§ Assignment
Scan the entries below for the word "rounded", then copy each line that holds it.
# # # # # # #
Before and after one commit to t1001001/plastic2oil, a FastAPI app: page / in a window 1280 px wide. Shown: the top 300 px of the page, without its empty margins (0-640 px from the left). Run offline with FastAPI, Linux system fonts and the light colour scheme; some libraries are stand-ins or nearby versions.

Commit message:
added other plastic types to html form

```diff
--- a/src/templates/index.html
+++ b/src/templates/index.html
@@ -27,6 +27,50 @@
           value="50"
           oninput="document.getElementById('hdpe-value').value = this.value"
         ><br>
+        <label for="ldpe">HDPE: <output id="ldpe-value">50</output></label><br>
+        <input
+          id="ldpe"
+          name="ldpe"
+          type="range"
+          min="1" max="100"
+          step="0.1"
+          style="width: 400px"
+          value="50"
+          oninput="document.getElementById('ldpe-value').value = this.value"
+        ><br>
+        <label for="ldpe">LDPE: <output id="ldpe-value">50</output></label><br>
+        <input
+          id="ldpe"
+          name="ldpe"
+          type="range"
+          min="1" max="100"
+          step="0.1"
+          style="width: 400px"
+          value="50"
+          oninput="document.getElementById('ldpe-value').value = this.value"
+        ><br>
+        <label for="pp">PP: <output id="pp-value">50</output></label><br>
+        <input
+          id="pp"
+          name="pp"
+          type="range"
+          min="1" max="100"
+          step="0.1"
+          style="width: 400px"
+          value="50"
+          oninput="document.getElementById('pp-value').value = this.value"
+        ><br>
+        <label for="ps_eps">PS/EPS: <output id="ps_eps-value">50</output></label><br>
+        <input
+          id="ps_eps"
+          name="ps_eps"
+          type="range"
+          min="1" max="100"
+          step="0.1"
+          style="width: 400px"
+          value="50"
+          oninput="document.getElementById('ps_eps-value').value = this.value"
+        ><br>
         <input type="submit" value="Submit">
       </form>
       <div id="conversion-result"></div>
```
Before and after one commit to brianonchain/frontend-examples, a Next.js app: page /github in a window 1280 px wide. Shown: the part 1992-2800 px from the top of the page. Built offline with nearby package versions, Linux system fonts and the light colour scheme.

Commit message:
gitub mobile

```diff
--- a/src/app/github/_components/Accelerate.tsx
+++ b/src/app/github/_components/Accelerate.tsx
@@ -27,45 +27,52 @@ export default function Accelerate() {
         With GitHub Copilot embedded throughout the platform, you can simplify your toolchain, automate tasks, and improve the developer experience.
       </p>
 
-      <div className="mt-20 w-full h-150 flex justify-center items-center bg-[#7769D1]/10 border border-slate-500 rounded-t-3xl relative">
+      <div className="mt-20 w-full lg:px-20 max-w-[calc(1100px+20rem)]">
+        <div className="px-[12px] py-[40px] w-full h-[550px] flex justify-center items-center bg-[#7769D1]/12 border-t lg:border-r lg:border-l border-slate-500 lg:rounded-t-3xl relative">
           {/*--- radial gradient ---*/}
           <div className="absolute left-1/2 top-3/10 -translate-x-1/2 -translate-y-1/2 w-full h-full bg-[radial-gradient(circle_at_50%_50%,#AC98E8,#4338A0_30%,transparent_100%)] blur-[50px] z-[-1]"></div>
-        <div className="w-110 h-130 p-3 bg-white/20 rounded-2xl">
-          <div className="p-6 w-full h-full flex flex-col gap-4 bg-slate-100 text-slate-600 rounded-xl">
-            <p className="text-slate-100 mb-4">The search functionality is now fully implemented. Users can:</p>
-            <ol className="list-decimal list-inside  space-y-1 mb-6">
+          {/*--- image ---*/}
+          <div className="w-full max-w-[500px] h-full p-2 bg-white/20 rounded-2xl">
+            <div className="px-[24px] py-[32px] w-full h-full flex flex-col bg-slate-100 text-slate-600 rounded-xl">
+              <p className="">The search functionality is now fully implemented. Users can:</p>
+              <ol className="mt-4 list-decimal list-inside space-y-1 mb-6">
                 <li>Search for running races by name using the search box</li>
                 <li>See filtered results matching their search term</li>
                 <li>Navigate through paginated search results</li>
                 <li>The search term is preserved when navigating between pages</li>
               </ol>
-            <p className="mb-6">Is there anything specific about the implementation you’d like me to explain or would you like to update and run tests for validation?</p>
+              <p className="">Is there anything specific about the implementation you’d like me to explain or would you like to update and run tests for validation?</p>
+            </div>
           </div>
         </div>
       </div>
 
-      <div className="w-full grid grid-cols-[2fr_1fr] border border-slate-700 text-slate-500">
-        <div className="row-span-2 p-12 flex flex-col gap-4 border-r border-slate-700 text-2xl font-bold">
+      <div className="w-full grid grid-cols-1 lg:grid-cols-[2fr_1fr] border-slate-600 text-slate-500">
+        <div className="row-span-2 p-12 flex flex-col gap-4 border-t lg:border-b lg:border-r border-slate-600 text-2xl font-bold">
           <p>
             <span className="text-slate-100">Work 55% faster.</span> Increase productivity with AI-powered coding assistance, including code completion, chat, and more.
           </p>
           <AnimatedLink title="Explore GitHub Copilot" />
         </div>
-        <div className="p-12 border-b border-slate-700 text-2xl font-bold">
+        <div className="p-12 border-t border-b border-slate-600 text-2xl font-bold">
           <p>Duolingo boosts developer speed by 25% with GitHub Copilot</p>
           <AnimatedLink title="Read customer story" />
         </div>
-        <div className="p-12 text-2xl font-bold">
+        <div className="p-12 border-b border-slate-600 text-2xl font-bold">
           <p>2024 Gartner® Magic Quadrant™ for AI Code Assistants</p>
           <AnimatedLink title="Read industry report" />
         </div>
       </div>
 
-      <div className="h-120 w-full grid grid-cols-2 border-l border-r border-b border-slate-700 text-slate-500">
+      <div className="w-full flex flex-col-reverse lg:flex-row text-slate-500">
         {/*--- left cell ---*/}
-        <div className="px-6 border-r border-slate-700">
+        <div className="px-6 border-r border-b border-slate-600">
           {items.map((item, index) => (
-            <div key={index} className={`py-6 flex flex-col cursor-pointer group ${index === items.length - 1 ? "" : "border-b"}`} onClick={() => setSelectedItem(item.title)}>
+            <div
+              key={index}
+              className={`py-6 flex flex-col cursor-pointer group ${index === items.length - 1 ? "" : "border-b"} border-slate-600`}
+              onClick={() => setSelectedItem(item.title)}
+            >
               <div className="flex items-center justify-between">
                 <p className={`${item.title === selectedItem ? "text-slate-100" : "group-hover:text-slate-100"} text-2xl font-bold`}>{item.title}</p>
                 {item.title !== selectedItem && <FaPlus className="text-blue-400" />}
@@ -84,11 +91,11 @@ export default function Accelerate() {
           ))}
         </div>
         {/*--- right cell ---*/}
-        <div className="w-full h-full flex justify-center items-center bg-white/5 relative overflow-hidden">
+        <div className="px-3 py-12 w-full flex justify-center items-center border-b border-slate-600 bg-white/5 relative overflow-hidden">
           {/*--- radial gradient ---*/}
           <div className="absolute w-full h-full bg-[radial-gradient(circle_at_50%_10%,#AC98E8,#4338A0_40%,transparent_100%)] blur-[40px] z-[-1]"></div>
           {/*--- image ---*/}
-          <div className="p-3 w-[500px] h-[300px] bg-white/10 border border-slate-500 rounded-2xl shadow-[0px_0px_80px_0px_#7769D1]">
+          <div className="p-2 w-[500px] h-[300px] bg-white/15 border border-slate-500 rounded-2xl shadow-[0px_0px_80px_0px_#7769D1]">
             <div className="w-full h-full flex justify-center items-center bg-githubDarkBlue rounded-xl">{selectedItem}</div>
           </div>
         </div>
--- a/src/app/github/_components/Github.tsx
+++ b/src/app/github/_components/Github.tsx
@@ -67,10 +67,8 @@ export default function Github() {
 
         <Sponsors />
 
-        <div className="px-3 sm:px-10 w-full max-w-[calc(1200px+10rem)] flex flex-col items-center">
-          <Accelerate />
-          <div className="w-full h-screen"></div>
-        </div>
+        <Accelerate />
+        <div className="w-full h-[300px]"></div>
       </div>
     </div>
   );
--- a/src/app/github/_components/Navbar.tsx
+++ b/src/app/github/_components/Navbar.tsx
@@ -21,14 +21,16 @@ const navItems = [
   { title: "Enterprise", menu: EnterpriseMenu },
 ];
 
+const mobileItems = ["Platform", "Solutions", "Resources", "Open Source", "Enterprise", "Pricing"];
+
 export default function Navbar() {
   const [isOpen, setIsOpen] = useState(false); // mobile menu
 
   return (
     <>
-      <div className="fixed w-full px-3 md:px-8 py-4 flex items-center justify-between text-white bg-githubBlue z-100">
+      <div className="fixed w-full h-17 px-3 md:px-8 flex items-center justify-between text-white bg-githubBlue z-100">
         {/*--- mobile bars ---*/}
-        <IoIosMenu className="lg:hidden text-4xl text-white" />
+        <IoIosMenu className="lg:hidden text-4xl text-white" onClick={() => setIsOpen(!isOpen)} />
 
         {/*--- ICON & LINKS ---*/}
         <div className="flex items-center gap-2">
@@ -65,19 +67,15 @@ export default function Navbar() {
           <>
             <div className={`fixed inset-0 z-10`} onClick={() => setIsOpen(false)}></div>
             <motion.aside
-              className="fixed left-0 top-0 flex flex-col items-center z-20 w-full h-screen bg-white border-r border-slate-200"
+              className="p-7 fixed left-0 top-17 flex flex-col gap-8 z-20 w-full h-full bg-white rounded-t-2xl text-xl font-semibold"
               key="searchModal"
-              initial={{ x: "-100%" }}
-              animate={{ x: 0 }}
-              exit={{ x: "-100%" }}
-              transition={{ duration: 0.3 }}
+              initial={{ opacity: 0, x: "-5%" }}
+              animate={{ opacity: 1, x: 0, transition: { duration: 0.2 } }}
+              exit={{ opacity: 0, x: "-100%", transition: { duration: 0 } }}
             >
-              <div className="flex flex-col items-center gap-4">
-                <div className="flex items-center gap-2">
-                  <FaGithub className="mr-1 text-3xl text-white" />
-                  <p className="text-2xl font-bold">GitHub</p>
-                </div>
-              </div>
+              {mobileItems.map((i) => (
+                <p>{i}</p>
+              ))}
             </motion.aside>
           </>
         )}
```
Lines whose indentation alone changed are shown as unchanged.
# # # # # # #
§ Completed exercise
-      <div className="mt-20 w-full h-150 flex justify-center items-center bg-[#7769D1]/10 border border-slate-500 rounded-t-3xl relative">
+        <div className="px-[12px] py-[40px] w-full h-[550px] flex justify-center items-center bg-[#7769D1]/12 border-t lg:border-r lg:border-l border-slate-500 lg:rounded-t-3xl relative">
-        <div className="w-110 h-130 p-3 bg-white/20 rounded-2xl">
-          <div className="p-6 w-full h-full flex flex-col gap-4 bg-slate-100 text-slate-600 rounded-xl">
+          <div className="w-full max-w-[500px] h-full p-2 bg-white/20 rounded-2xl">
+            <div className="px-[24px] py-[32px] w-full h-full flex flex-col bg-slate-100 text-slate-600 rounded-xl">
-          <div className="p-3 w-[500px] h-[300px] bg-white/10 border border-slate-500 rounded-2xl shadow-[0px_0px_80px_0px_#7769D1]">
+          <div className="p-2 w-[500px] h-[300px] bg-white/15 border border-slate-500 rounded-2xl shadow-[0px_0px_80px_0px_#7769D1]">
             <div className="w-full h-full flex justify-center items-center bg-githubDarkBlue rounded-xl">{selectedItem}</div>
+              className="p-7 fixed left-0 top-17 flex flex-col gap-8 z-20 w-full h-full bg-white rounded-t-2xl text-xl font-semibold"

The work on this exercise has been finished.